__Your instructions__
Look below for lines that hold the string "file" and copy each one.
━━ Study material ━━
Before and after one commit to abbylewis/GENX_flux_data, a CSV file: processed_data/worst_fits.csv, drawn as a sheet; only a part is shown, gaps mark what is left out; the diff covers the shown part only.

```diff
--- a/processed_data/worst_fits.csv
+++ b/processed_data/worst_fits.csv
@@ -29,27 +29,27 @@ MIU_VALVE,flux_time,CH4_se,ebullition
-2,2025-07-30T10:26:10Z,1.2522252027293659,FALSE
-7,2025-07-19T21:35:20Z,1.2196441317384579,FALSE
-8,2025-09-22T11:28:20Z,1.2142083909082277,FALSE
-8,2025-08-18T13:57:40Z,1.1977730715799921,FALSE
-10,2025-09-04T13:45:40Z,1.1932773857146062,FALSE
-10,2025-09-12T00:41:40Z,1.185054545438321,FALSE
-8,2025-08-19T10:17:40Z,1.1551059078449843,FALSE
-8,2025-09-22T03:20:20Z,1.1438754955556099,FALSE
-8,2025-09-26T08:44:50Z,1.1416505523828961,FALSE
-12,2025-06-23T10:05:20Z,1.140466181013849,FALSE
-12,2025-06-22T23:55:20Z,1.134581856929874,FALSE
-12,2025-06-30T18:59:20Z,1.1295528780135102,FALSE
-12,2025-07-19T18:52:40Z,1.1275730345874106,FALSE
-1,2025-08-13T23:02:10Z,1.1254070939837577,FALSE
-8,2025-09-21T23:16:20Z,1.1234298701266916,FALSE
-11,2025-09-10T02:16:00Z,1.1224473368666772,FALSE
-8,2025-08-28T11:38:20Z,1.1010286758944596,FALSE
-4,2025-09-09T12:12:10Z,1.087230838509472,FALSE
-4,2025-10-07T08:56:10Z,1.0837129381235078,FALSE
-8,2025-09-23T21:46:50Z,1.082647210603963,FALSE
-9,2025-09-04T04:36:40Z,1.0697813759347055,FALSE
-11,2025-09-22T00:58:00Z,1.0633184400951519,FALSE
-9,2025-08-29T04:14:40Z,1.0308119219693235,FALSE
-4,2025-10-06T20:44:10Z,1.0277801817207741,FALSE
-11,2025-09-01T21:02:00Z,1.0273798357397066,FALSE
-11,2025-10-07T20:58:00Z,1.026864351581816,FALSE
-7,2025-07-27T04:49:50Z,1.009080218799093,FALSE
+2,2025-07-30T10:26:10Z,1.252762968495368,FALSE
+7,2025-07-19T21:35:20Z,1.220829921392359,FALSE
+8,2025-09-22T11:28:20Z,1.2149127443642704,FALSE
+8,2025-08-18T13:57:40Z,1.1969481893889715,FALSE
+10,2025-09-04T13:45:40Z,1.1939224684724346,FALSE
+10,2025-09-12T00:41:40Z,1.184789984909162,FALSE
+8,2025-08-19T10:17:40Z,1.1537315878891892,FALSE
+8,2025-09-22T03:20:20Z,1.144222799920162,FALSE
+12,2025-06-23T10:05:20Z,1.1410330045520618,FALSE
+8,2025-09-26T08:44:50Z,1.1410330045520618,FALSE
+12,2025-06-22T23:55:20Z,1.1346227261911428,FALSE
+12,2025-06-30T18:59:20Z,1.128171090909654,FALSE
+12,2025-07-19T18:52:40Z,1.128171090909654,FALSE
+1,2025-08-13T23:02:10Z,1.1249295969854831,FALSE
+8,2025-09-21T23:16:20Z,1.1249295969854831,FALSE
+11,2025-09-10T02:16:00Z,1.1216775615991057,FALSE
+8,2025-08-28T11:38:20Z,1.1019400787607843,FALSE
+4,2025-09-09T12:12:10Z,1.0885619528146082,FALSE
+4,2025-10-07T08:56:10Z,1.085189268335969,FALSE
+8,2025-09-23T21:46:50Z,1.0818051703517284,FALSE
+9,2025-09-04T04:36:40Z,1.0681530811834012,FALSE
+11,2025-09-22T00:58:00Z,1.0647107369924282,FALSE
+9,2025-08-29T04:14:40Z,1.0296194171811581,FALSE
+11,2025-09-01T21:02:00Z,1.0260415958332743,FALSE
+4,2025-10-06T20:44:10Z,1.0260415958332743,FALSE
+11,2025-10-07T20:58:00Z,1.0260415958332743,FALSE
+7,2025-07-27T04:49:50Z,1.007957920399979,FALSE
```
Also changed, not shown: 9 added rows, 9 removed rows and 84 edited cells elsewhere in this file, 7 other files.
━━━
__Solution__
Before and after one commit to abbylewis/GENX_flux_data, a CSV file: processed_data/worst_fits.csv, drawn as a sheet; only a part is shown, gaps mark what is left out; the diff covers the shown part only.
Also changed, not shown: 9 added rows, 9 removed rows and 84 edited cells elsewhere in this file, 7 other files.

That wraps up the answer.